Glued to the window. I mean this kid’s face must have literally become fused with the glass. There is something about the raw enthusiasm of a child that’s quite effective for judging certain things about a car. Let’s put it this way, we were stuck in traffic, surrounded by hundreds of other cars, but this kid’s attention was transfixed solely on mine, and for good reason. Just look at this thing, it’s the Polaris Slingshot, and it’s friggin’ awesome!
The kid would’ve never even bothered to notice if I were in any sort of normal car, whether it be a Toyota Camry, a BMW M5, or probably even a Porsche 911. There was something vastly entrancing to his young mind about my Polaris Slingshot, to the point where he was trying to push himself through the window to get a better look at it. You’d honestly need to be in a Lamborghini, or something that exotic, to draw the same kind of attention this outrageous reverse trike does.

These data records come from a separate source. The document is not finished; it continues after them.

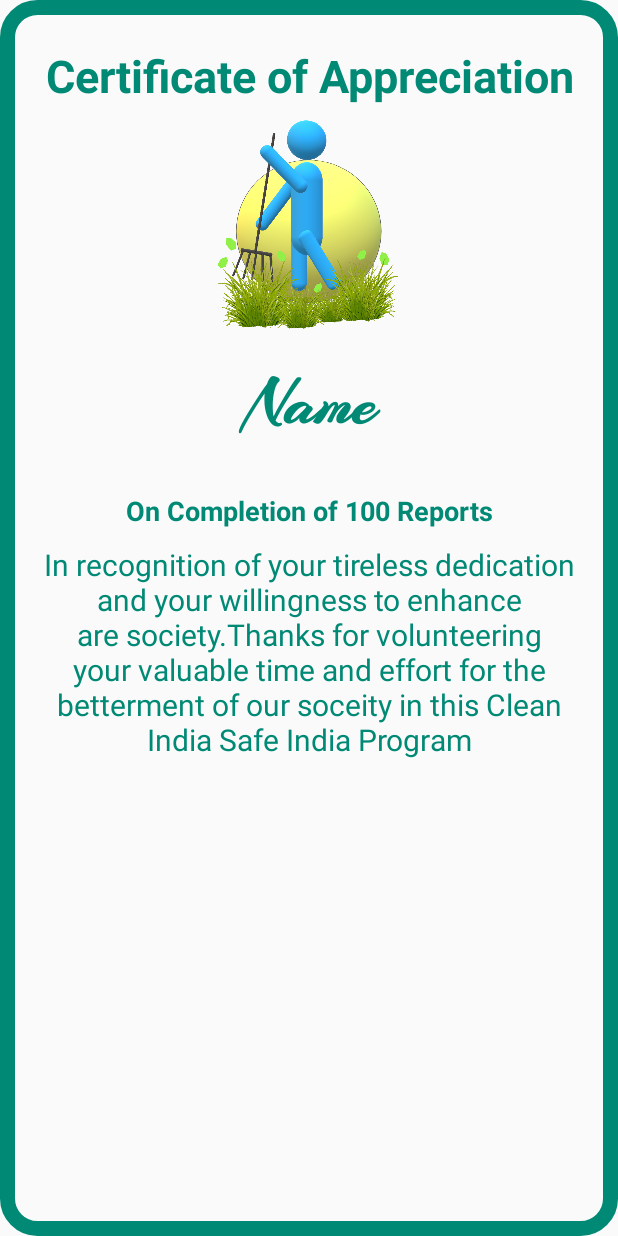
After one commit to anchitgupt/swatch-bharat-solution, an Android app: the layout activity_certificate.xml on its own in the app's theme, with its tools: preview values and no code run, on a phone screen of 412 x 824 dp. The commit adds this screen. Run offline under Robolectric (Android 15) with nearby library versions, the phone set to English and light mode, and no system bars; network calls fail.

Commit message:
Added Certificate
Signed-off-by: Anchit Gupta <anchitgupt2012@gmail.com>

```diff
--- a/app/build.gradle
+++ b/app/build.gradle
@@ -44,5 +44,7 @@ dependencies {
     compile 'com.google.android.gms:play-services-places:11.8.0'
     compile 'com.google.android.gms:play-services-location:11.8.0'
     compile 'com.google.android.gms:play-services-maps:11.8.0'
+    compile 'de.hdodenhof:circleimageview:2.2.0'
+    compile 'com.akexorcist:RoundCornerProgressBar:2.0.3'
 }
 apply plugin: 'com.google.gms.google-services'
--- a/app/src/main/java/ateam/com/clean/Adapter/ReportAdapter.java
+++ b/app/src/main/java/ateam/com/clean/Adapter/ReportAdapter.java
@@ -150,6 +150,7 @@ public class ReportAdapter extends RecyclerView.Adapter<ReportAdapter.ViewHolder
             cardView = itemView.findViewById(R.id.report_card);
             reportStatusValue = itemView.findViewById(R.id.report_status_value);
             reportLocationValue.setMovementMethod(new ScrollingMovementMethod());
+            reportStatusValue.setMovementMethod(new ScrollingMovementMethod());
             progressBar = itemView.findViewById(R.id.progress);
         }
     }
--- a/app/src/main/java/ateam/com/clean/MainActivity.java
+++ b/app/src/main/java/ateam/com/clean/MainActivity.java
@@ -39,6 +39,7 @@ import org.json.JSONException;
 import java.util.ArrayList;
 import java.util.List;
 
+import ateam.com.clean.Data.Count;
 import ateam.com.clean.Data.User;
 import ateam.com.clean.Data.UserData;
 
@@ -109,8 +110,8 @@ public class MainActivity extends AppCompatActivity implements View.OnClickListe
                 }
 
                 //final String id = reference.push().getKey();
-
-                final UserData userData = new UserData(userID, username, date, city, state, email);
+                Count count = new Count(0,0,0,0);
+                final UserData userData = new UserData(userID, username, date, city, state, email, count);
 
                 alert.setMessage("Registering...");
                 alert.show();
--- a/app/src/main/java/ateam/com/clean/MainScreen.java
+++ b/app/src/main/java/ateam/com/clean/MainScreen.java
@@ -45,6 +45,7 @@ import ateam.com.clean.Data.User;
 import ateam.com.clean.Feed.FeedActivity;
 import ateam.com.clean.Geofence.*;
 import ateam.com.clean.Map.DustbinLocator;
+import ateam.com.clean.Profile.UserProfile;
 
 public class MainScreen extends AppCompatActivity
         implements NavigationView.OnNavigationItemSelectedListener, ValueEventListener, View.OnClickListener {
@@ -238,6 +239,9 @@ public class MainScreen extends AppCompatActivity
         else if(id == R.id.menu_item_feed){
             Intent intent = new Intent(getApplicationContext(), FeedActivity.class);
             startActivity(intent);
+        } else if(id == R.id.profile){
+            Intent intent = new Intent(getApplicationContext(), UserProfile.class);
+            startActivity(intent);
         }
 
         DrawerLayout drawer = findViewById(R.id.drawer_layout);
--- /dev/null
+++ b/app/src/main/res/drawable/customborder.xml
@@ -0,0 +1,6 @@
+<?xml version="1.0" encoding="UTF-8"?>
+<shape xmlns:android="http://schemas.android.com/apk/res/android" android:shape="rectangle">
+    <corners android:radius="20dp"/>
+    <padding android:left="10dp" android:right="10dp" android:top="10dp" android:bottom="10dp"/>
+    <stroke android:width="10dp" android:color="#008975"/>
+</shape>
--- /dev/null
+++ b/app/src/main/res/layout/activity_certificate.xml
@@ -0,0 +1,68 @@
+<?xml version="1.0" encoding="utf-8"?>
+<LinearLayout xmlns:android="http://schemas.android.com/apk/res/android"
+    xmlns:app="http://schemas.android.com/apk/res-auto"
+    xmlns:tools="http://schemas.android.com/tools"
+    android:layout_width="match_parent"
+    android:layout_height="match_parent"
+    android:orientation="vertical"
+    tools:context="ateam.com.clean.Certificate.Certificate">
+
+<LinearLayout
+    android:id="@+id/view"
+    android:background="@drawable/customborder"
+    android:orientation="vertical"
+    android:layout_width="match_parent"
+    android:layout_height="match_parent">
+    <TextView
+        android:layout_marginTop="20dp"
+        android:textStyle="bold"
+        android:text="Certificate of Appreciation"
+        android:textAlignment="center"
+        android:textColor="#008975"
+        android:textSize="30sp"
+        android:layout_gravity="center_horizontal"
+        android:layout_width="match_parent"
+        android:layout_height="wrap_content" />
+
+    <ImageView
+        android:layout_width="match_parent"
+        android:layout_height="150dp"
+        android:src="@drawable/appicon" />
+
+    <TextView
+        android:id="@+id/certificate_user"
+        android:layout_width="364dp"
+        android:layout_height="67dp"
+        android:layout_gravity="center_horizontal"
+        android:layout_margin="20dp"
+        android:fontFamily="@font/arizonia"
+        android:text="Name"
+        android:textAlignment="center"
+        android:textColor="#008975"
+        android:textSize="45sp"
+        android:textStyle="bold" />
+
+    <TextView
+        android:id="@+id/certificate_type"
+        android:text="On Completion of 100 Reports"
+        android:textAlignment="center"
+        android:textColor="#008975"
+        android:textSize="18sp"
+        android:textStyle="bold"
+        android:layout_gravity="center_horizontal"
+        android:layout_width="match_parent"
+        android:layout_height="wrap_content" />
+
+    <TextView
+        android:id="@+id/certificate_text"
+        android:textColor="#008975"
+        android:textSize="20sp"
+        android:layout_margin="10dp"
+        android:layout_gravity="center_horizontal"
+        android:text="@string/certificate_text"
+        android:layout_width="match_parent"
+        android:textAlignment="center"
+        android:layout_height="wrap_content"
+        />
+  </LinearLayout>
+</LinearLayout>
--- a/app/src/main/res/layout/feed.xml
+++ b/app/src/main/res/layout/feed.xml
@@ -30,7 +30,7 @@
             <LinearLayout
                 android:padding="5dp"
                 android:layout_width="match_parent"
-                android:layout_height="30dp"
+                android:layout_height="wrap_content"
                 android:orientation="horizontal">
 
                 <TextView
--- a/app/src/main/res/layout/report_list.xml
+++ b/app/src/main/res/layout/report_list.xml
@@ -36,7 +36,7 @@
             <LinearLayout
                 android:padding="5dp"
                 android:layout_width="match_parent"
-                android:layout_height="30dp"
+                android:layout_height="wrap_content"
                 android:orientation="horizontal">
 
                 <TextView
@@ -51,6 +51,7 @@
                     android:id="@+id/report_status_value"
                     android:layout_width="match_parent"
                     android:layout_height="wrap_content"
+                    android:nestedScrollingEnabled="true"
                     android:textColor="#ff0000"
                     />
             </LinearLayout>
--- a/app/src/main/res/menu/activity_main_screen_drawer.xml
+++ b/app/src/main/res/menu/activity_main_screen_drawer.xml
@@ -1,6 +1,11 @@
 <?xml version="1.0" encoding="utf-8"?>
 <menu xmlns:android="http://schemas.android.com/apk/res/android">
 
+    <item
+        android:id="@+id/profile"
+        android:tooltipText="User Profile"
+        android:title="Profile"
+        />
     <item
         android:id="@+id/menu_item_feed"
         android:tooltipText="Feeds Around The City"
--- a/app/src/main/res/values/strings.xml
+++ b/app/src/main/res/values/strings.xml
@@ -98,6 +98,7 @@
         functionality.</string>
     <string name="settings">Settings</string>
     <string name="geofence_transition_dwell">DWELL</string>
-
+    <string name="action_share">Share</string>
+    <string name="certificate_text"> In recognition of your tireless dedication and your willingness to enhance are society.Thanks for volunteering your valuable time and effort for the betterment of our soceity in this Clean India Safe India Program</string>
 
 </resources>
```
Also changed, not shown: app/src/main/AndroidManifest.xml (+18 -7 lines), app/src/main/java/ateam/com/clean/Certificate/Certificate.java (added, +115 -0 lines), app/src/main/java/ateam/com/clean/Data/Count.java (added, +42 -0 lines), app/src/main/java/ateam/com/clean/Data/UserData.java (+36 -6 lines), app/src/main/java/ateam/com/clean/Notifications/FirebaseCloudNotify.java (+34 -12 lines), app/src/main/java/ateam/com/clean/Profile/UserProfile.java (added, +93 -0 lines), app/src/main/res/drawable-mdpi/ic_menu_share.xml (added, +9 -0 lines), app/src/main/res/layout/activity_user_profile.xml (added, +157 -0 lines), app/src/main/res/menu/menu_certificate.xml (added, +11 -0 lines), app/src/main/res/font/arizonia.ttf (added).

I think, by all definitions, the Polaris Slingshot can be considered a genuine exotic car. It commands crazy amounts of attention, it’s exciting to drive, and it’s totally idiotic in most practical ways. What I found in my time driving the Slingshot, though, was just how exotic it really is in the most classic sense. You see, the exotic car experience consists of a grand mix of excitement and frustration. The great aspects are incredible, but they are balanced out by serious flaws, which are often infuriating, excruciating, or both at the same time.
The question is, are the Polaris Slingshot’s good aspects worth putting up with its bad aspects? Or, for that matter, is it even worth your time in a world full of other wonderful cars and bikes?
I’ve wanted to drive a Slingshot ever since I first saw one fly past me on the road, so I decided to rent one and find out during a recent vacation in Myrtle Beach, SC.